Problem to work on = In how many lines of these records does the word "mutations" appear? Give the number by itself.
═════ Data supplied ═════
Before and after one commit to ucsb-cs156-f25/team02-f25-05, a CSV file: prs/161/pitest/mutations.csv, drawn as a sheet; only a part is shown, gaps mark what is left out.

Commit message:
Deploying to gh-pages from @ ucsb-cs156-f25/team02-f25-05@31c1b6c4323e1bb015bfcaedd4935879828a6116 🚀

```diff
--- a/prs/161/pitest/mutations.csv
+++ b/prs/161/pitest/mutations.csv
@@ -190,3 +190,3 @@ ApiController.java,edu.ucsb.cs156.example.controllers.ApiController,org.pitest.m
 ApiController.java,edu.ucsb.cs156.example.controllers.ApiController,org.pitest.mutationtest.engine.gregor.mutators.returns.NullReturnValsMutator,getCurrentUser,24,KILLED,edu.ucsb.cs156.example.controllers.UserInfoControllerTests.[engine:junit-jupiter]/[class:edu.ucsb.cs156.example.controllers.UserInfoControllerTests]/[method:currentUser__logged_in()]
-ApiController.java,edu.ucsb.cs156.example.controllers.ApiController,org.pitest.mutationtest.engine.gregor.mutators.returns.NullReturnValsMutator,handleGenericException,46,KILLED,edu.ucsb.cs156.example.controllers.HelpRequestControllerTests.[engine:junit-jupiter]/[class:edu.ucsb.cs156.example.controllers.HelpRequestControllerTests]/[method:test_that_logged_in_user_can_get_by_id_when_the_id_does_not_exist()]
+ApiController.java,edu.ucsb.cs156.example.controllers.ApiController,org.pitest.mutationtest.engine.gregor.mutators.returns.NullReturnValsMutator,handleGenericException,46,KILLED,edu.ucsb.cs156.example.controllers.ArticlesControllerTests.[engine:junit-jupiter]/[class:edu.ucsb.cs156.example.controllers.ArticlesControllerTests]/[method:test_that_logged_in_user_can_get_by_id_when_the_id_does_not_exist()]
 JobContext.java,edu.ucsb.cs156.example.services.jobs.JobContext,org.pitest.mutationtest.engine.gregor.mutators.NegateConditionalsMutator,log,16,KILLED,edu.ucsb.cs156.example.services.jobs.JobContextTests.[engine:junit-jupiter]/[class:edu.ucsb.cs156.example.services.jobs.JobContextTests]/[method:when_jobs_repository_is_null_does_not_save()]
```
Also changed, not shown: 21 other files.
═════
Solution for this problem = 3